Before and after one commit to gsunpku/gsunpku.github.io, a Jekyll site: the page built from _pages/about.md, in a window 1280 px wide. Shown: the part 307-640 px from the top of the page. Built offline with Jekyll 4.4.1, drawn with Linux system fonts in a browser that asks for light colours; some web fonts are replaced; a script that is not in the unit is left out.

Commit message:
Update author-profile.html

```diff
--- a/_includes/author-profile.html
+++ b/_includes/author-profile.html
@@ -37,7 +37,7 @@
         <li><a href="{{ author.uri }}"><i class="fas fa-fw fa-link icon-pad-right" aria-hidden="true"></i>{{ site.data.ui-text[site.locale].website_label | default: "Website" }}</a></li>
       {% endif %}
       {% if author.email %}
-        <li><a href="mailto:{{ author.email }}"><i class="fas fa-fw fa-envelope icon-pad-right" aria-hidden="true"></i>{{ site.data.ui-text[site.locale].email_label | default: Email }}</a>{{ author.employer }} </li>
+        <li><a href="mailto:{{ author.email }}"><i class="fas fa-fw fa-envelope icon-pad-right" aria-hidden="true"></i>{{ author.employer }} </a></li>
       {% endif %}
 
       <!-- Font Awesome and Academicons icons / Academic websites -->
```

———

**About this task**
All records are to be retyped exactly. None may be omitted.

**Finished task**
Before and after one commit to gsunpku/gsunpku.github.io, a Jekyll site: the page built from _pages/about.md, in a window 1280 px wide. Shown: the part 307-640 px from the top of the page. Built offline with Jekyll 4.4.1, drawn with Linux system fonts in a browser that asks for light colours; some web fonts are replaced; a script that is not in the unit is left out.

Commit message:
Update author-profile.html

```diff
--- a/_includes/author-profile.html
+++ b/_includes/author-profile.html
@@ -37,7 +37,7 @@
         <li><a href="{{ author.uri }}"><i class="fas fa-fw fa-link icon-pad-right" aria-hidden="true"></i>{{ site.data.ui-text[site.locale].website_label | default: "Website" }}</a></li>
       {% endif %}
       {% if author.email %}
-        <li><a href="mailto:{{ author.email }}"><i class="fas fa-fw fa-envelope icon-pad-right" aria-hidden="true"></i>{{ site.data.ui-text[site.locale].email_label | default: Email }}</a>{{ author.employer }} </li>
+        <li><a href="mailto:{{ author.email }}"><i class="fas fa-fw fa-envelope icon-pad-right" aria-hidden="true"></i>{{ author.employer }} </a></li>
       {% endif %}
 
       <!-- Font Awesome and Academicons icons / Academic websites -->
```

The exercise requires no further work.